Syria parliamentary election campaign on war footing
DAMASCUS, Syria – The streets of Damascus are plastered with campaign posters and banners as President Bashar al-Assad's regime pushes ahead with parliamentary elections despite Syria's nearly 5-year-old civil war.
The war is dominating the campaign for the April 13 vote, which will see nearly 12,000 candidates vying for seats in Syria's 250-seat legislature.
As with the 2012 parliamentary election and a 2014 presidential vote, only Syrians living in government-held areas will be able to cast their ballots.
"We stand for security," reads one campaign slogan. "For the sake of the children who were killed, we will continue," vows another.
One candidate has branded himself as "the voice of the martyrs and the injured", while another claims to represent "the martyrs of our heroic army".
The upcoming vote is the second legislative election held by the Damascus regime since the outbreak of civil war in 2011.
A total of 11,341 candidates aged 25 and above are competing.
While Assad has hailed the "unprecedented" number of candidates running for MP, Western backers of the anti-regime revolt have lashed out at the elections.
French President Francois Hollande, for one, has branded them "provocative" and "totally unrealistic".
On March 10, the domestic opposition which is tolerated in Damascus called for a widespread boycott, accusing the government of using the vote to gain leverage in peace talks.
The High Negotiations Committee, the main exiled opposition body, has branded the vote "illegitimate".
Key Damascus backer Russian President Vladimir Putin, however, has shot back saying the planned vote "does not interfere with steps to build the peace process".
The United Nations, for its part, has called for presidential and parliamentary elections within the next 18 months as part of the process.
No vote in Raqqa
Syria's war, which has left over 270,000 dead, has also had a devastating impact on the economy.
"Together, let's help the Syrian pound regain its former glory," one banner reads.
Over the past 5 years, the exchange rate has soared from 50 pounds to the dollar to 500 pounds.
Another poster calls for "eradicating corruption and building a new Syria".
Hisham al-Shaar, head of Syria's electoral committee, said "the elections will be held everywhere except in Raqqa and Idlib provinces," both areas controlled by the jihadist Islamic State (ISIS) group and the Al-Qaeda-affiliated Al-Nusra Front.
Also excluded are "regions where there are security problems", Shaar said, referring to rebel-held areas.
Residents of the eastern province of Deir Ezzor, much of which is controlled by ISIS, will be able to cast ballots "in voting stations in Damascus and its province, as well as in Hasakeh" in the northeast, he told Agence France-Presse.

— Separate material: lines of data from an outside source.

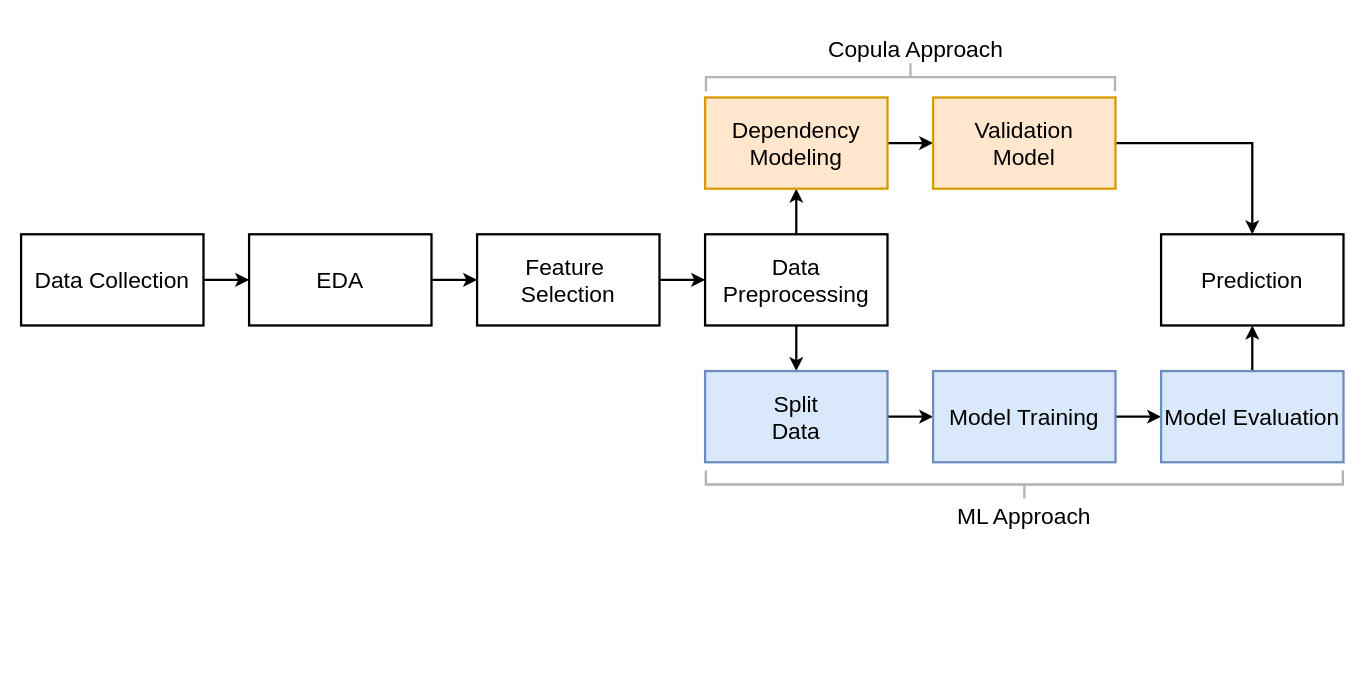
This is coopulas_flow.drawio from heberallin/copulas, a draw.io file, before an edit. Source tidied: cells renumbered, new cells numbered last; positions are measured from the earlier drawing's top-left corner, leaving out a move shared by most shapes. Both pictures are drawn from the tidied source at 114%, with x=0, y=0 at pixel (21, -128).
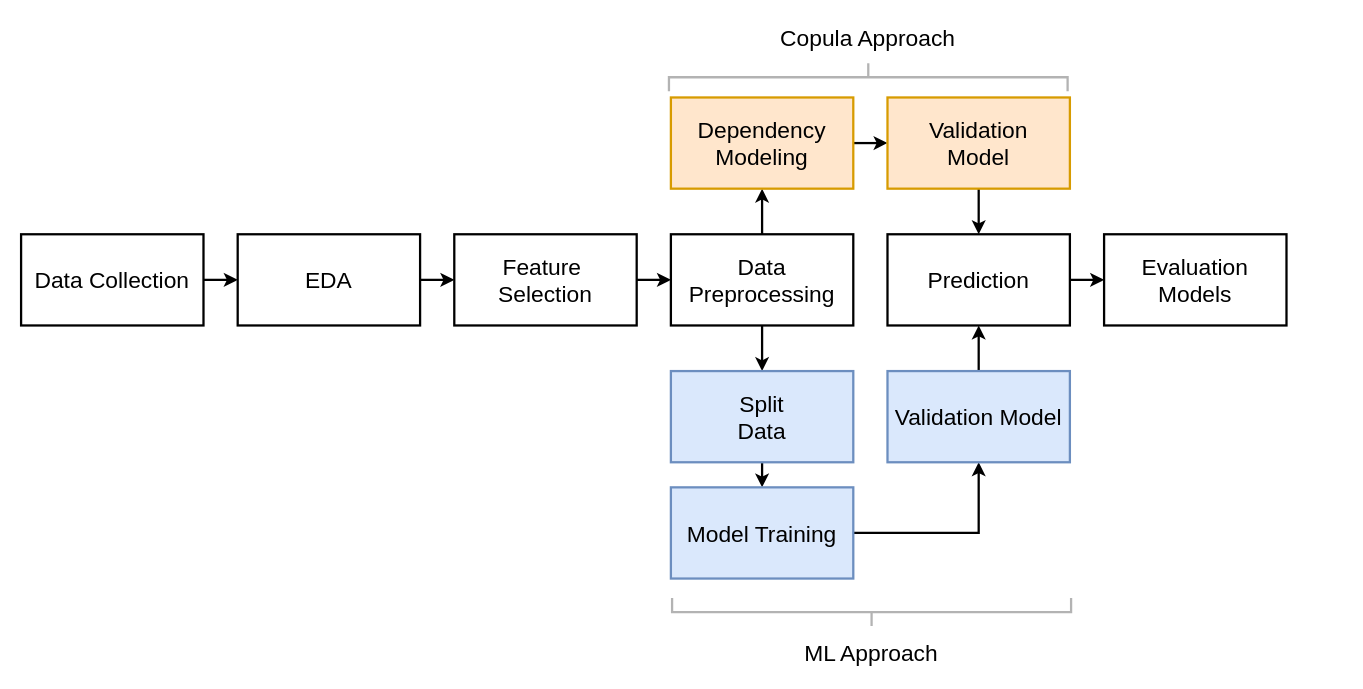
After the change.

Change to the diagram source:
```diff
@@
     <mxCell id="5" value="&lt;span style=&quot;font-size: 20px;&quot;&gt;EDA&lt;/span&gt;" style="rounded=0;whiteSpace=wrap;html=1;fontSize=20;strokeWidth=2;" parent="1" vertex="1">
-      <mxGeometry x="200" y="317" width="160" height="80" as="geometry" />
+      <mxGeometry x="190" y="317" width="160" height="80" as="geometry" />
     </mxCell>
@@
     <mxCell id="7" value="&lt;span style=&quot;font-size: 20px;&quot;&gt;Feature&amp;nbsp;&lt;/span&gt;&lt;div style=&quot;font-size: 20px;&quot;&gt;Selection&lt;/div&gt;" style="rounded=0;whiteSpace=wrap;html=1;fontSize=20;strokeWidth=2;" parent="1" vertex="1">
-      <mxGeometry x="400" y="317" width="160" height="80" as="geometry" />
+      <mxGeometry x="380" y="317" width="160" height="80" as="geometry" />
     </mxCell>
@@
     <mxCell id="10" value="&lt;span style=&quot;font-size: 20px;&quot;&gt;Data Preprocessing&lt;/span&gt;" style="rounded=0;whiteSpace=wrap;html=1;fontSize=20;strokeWidth=2;" parent="1" vertex="1">
-      <mxGeometry x="600" y="317" width="160" height="80" as="geometry" />
+      <mxGeometry x="570" y="317" width="160" height="80" as="geometry" />
     </mxCell>
-    <mxCell id="11" style="edgeStyle=orthogonalEdgeStyle;rounded=0;jettySize=auto;html=1;exitX=1;exitY=0.5;exitDx=0;exitDy=0;entryX=0;entryY=0.5;entryDx=0;entryDy=0;fontSize=20;strokeWidth=2;" parent="1" edge="1" source="12" target="19">
+    <mxCell id="11" style="edgeStyle=orthogonalEdgeStyle;rounded=0;jettySize=auto;html=1;exitX=0.5;exitY=1;exitDx=0;exitDy=0;entryX=0.5;entryY=0;entryDx=0;entryDy=0;strokeWidth=2;" parent="1" edge="1" source="12" target="19">
       <mxGeometry relative="1" as="geometry" />
     </mxCell>
     <mxCell id="12" value="&lt;span style=&quot;font-size: 20px;&quot;&gt;Split&lt;/span&gt;&lt;div style=&quot;font-size: 20px;&quot;&gt;Data&lt;/div&gt;" style="rounded=0;whiteSpace=wrap;html=1;fontSize=20;strokeWidth=2;fillColor=#dae8fc;strokeColor=#6c8ebf;" parent="1" vertex="1">
-      <mxGeometry x="600" y="437" width="160" height="80" as="geometry" />
+      <mxGeometry x="570" y="437" width="160" height="80" as="geometry" />
     </mxCell>
@@
     <mxCell id="14" value="&lt;span style=&quot;font-size: 20px;&quot;&gt;Dependency&lt;/span&gt;&lt;div style=&quot;font-size: 20px;&quot;&gt;Modeling&lt;/div&gt;" style="rounded=0;whiteSpace=wrap;html=1;fontSize=20;strokeWidth=2;fillColor=#ffe6cc;strokeColor=#d79b00;" parent="1" vertex="1">
-      <mxGeometry x="600" y="197" width="160" height="80" as="geometry" />
+      <mxGeometry x="570" y="197" width="160" height="80" as="geometry" />
     </mxCell>
-    <mxCell id="15" style="edgeStyle=orthogonalEdgeStyle;rounded=0;jettySize=auto;html=1;exitX=1;exitY=0.5;exitDx=0;exitDy=0;entryX=0.5;entryY=0;entryDx=0;entryDy=0;fontSize=20;strokeWidth=2;" parent="1" edge="1" source="16" target="17">
+    <mxCell id="15" style="edgeStyle=orthogonalEdgeStyle;rounded=0;jettySize=auto;html=1;exitX=0.5;exitY=1;exitDx=0;exitDy=0;entryX=0.5;entryY=0;entryDx=0;entryDy=0;strokeWidth=2;" parent="1" edge="1" source="16" target="17">
       <mxGeometry relative="1" as="geometry" />
     </mxCell>
     <mxCell id="16" value="&lt;span style=&quot;font-size: 20px;&quot;&gt;Validation&lt;/span&gt;&lt;div style=&quot;font-size: 20px;&quot;&gt;Model&lt;/div&gt;" style="rounded=0;whiteSpace=wrap;html=1;fontSize=20;strokeWidth=2;fillColor=#ffe6cc;strokeColor=#d79b00;" parent="1" vertex="1">
-      <mxGeometry x="800" y="197" width="160" height="80" as="geometry" />
+      <mxGeometry x="760" y="197" width="160" height="80" as="geometry" />
     </mxCell>
+    <mxCell id="26" style="edgeStyle=orthogonalEdgeStyle;rounded=0;jettySize=auto;html=1;exitX=1;exitY=0.5;exitDx=0;exitDy=0;entryX=0;entryY=0.5;entryDx=0;entryDy=0;strokeWidth=2;" parent="1" edge="1" source="17" target="27">
+      <mxGeometry relative="1" as="geometry" />
+    </mxCell>
     <mxCell id="17" value="&lt;span style=&quot;font-size: 20px;&quot;&gt;Prediction&lt;/span&gt;" style="rounded=0;whiteSpace=wrap;html=1;fontSize=20;strokeWidth=2;" parent="1" vertex="1">
-      <mxGeometry x="1000" y="317" width="160" height="80" as="geometry" />
+      <mxGeometry x="760" y="317" width="160" height="80" as="geometry" />
     </mxCell>
-    <mxCell id="18" style="edgeStyle=orthogonalEdgeStyle;rounded=0;jettySize=auto;html=1;exitX=1;exitY=0.5;exitDx=0;exitDy=0;entryX=0;entryY=0.5;entryDx=0;entryDy=0;fontSize=20;strokeWidth=2;" parent="1" edge="1" source="19" target="21">
+    <mxCell id="18" style="edgeStyle=orthogonalEdgeStyle;rounded=0;jettySize=auto;html=1;exitX=1;exitY=0.5;exitDx=0;exitDy=0;entryX=0.5;entryY=1;entryDx=0;entryDy=0;strokeWidth=2;" parent="1" edge="1" source="19" target="21">
       <mxGeometry relative="1" as="geometry" />
     </mxCell>
     <mxCell id="19" value="&lt;span style=&quot;font-size: 20px;&quot;&gt;Model Training&lt;/span&gt;" style="rounded=0;whiteSpace=wrap;html=1;fontSize=20;strokeWidth=2;fillColor=#dae8fc;strokeColor=#6c8ebf;" parent="1" vertex="1">
-      <mxGeometry x="800" y="437" width="160" height="80" as="geometry" />
+      <mxGeometry x="570" y="539" width="160" height="80" as="geometry" />
     </mxCell>
@@
-    <mxCell id="21" value="&lt;span style=&quot;font-size: 20px;&quot;&gt;Model Evaluation&lt;/span&gt;" style="rounded=0;whiteSpace=wrap;html=1;fontSize=20;strokeWidth=2;fillColor=#dae8fc;strokeColor=#6c8ebf;" parent="1" vertex="1">
-      <mxGeometry x="1000" y="437" width="160" height="80" as="geometry" />
+    <mxCell id="21" value="&lt;span style=&quot;font-size: 20px;&quot;&gt;Validation Model&lt;/span&gt;" style="rounded=0;whiteSpace=wrap;html=1;fontSize=20;strokeWidth=2;fillColor=#dae8fc;strokeColor=#6c8ebf;" parent="1" vertex="1">
+      <mxGeometry x="760" y="437" width="160" height="80" as="geometry" />
     </mxCell>
     <mxCell id="22" value="&lt;font style=&quot;font-size: 20px;&quot;&gt;Copula Approach&lt;/font&gt;" style="text;html=1;align=center;verticalAlign=middle;whiteSpace=wrap;rounded=0;" parent="1" vertex="1">
-      <mxGeometry x="690" y="139" width="190" height="30" as="geometry" />
+      <mxGeometry x="648.2" y="129" width="190" height="30" as="geometry" />
     </mxCell>
     <mxCell id="23" value="&lt;font style=&quot;font-size: 20px;&quot;&gt;ML Approach&lt;/font&gt;" style="text;html=1;align=center;verticalAlign=middle;whiteSpace=wrap;rounded=0;" parent="1" vertex="1">
-      <mxGeometry x="785" y="549" width="190" height="30" as="geometry" />
+      <mxGeometry x="651" y="669" width="190" height="30" as="geometry" />
     </mxCell>
     <mxCell id="24" style="strokeWidth=2;html=1;shape=mxgraph.flowchart.annotation_2;align=left;labelPosition=right;rotation=-90;strokeColor=#B3B3B3;" parent="1" vertex="1">
-      <mxGeometry x="867.8" y="257.1" width="24.5" height="558.8" as="geometry" />
+      <mxGeometry x="733.8" y="473.4" width="24.5" height="350" as="geometry" />
     </mxCell>
     <mxCell id="25" style="strokeWidth=2;html=1;shape=mxgraph.flowchart.annotation_2;align=left;labelPosition=right;rotation=90;fontColor=#000000;strokeColor=#B3B3B3;" parent="1" vertex="1">
-      <mxGeometry x="767.9" y="-0.2" width="24.5" height="358.8" as="geometry" />
+      <mxGeometry x="730.9" y="4.4" width="24.5" height="349.7" as="geometry" />
     </mxCell>
+    <mxCell id="27" value="&lt;span style=&quot;font-size: 20px;&quot;&gt;Evaluation Models&lt;/span&gt;" style="rounded=0;whiteSpace=wrap;html=1;fontSize=20;strokeWidth=2;" parent="1" vertex="1">
+      <mxGeometry x="950" y="317" width="160" height="80" as="geometry" />
+    </mxCell>
```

"Together, hand in hand, we will rebuild Syria," pledges one banner put up by a candidate from Deir Ezzor, which borders Iraq.
Another candidate from the same war-ravaged province proclaims: "Victorious Syria votes."
While parliamentary hopefuls are allowed to hold meetings, distribute brochures and put up posters and banners, they are banned from speaking to the press.
"The aim is to ensure equality between wealthy candidates who can afford to pay for advertising in newspapers and those who can't," Shaar said.
"I'm going to vote for Mohammad Sadeq Dalawan because he's a lawyer and he was my teacher. I've met him several times and I've spoken a lot with him," said Rihaf Esber, a 19-year-old student.
Mohammad al-Khouje however said he has no plans of voting.
"Neither the candidates, nor the former MPs, nor those who came before them have helped us. In the beginning they promise us the moon, and then once they are in office they ignore us. No one deserves my vote," the 35-year-old cameraman said.
"We lead very difficult lives."
Syria's Kurds, who on March 17 unilaterally declared a federal region, are critical of the planned vote.
"It is totally unrealistic for the regime to hold elections at this time. Elections are not being held in the autonomous regions," said Abdel Salam Ahmad, a high-ranking official of the Kurdish Democratic Society Movement.
The 2012 vote was the first since the ruling Baath Party came to power that allowed non-Baathist candidates to run.
Nonetheless, most of the 250 MPs who were sworn in were still members of Assad's party.
That is unlikely to change this time. – Sammy Ketz with Delil Souleiman in Hasakeh, AFP / Rappler.com